= Directions =
All that is wanted is how many lines in the records below include the string "status".

= Data excerpts =

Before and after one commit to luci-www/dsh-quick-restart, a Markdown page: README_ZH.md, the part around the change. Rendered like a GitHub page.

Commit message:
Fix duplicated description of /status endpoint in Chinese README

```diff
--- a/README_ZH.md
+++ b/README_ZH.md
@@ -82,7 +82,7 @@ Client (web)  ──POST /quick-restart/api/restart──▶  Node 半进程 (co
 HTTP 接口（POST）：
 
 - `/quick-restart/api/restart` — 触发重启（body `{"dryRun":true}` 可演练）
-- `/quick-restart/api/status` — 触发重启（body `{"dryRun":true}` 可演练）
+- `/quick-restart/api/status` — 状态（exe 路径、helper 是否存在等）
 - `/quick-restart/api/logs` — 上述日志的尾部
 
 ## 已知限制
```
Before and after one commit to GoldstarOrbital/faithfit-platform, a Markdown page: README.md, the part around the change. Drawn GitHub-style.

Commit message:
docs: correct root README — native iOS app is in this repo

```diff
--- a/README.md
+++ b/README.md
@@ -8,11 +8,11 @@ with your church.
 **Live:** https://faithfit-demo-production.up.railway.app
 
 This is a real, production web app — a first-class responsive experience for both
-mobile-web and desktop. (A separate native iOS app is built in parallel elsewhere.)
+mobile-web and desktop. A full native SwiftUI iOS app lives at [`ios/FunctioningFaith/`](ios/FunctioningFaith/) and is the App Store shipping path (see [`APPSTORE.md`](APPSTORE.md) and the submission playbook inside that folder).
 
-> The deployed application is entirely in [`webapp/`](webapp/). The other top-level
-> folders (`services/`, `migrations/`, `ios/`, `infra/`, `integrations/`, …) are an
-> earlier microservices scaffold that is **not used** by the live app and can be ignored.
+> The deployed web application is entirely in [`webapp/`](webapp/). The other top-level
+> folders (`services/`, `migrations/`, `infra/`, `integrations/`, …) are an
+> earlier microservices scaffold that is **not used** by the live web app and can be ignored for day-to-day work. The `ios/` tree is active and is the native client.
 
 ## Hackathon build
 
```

= Solution to this problem =
3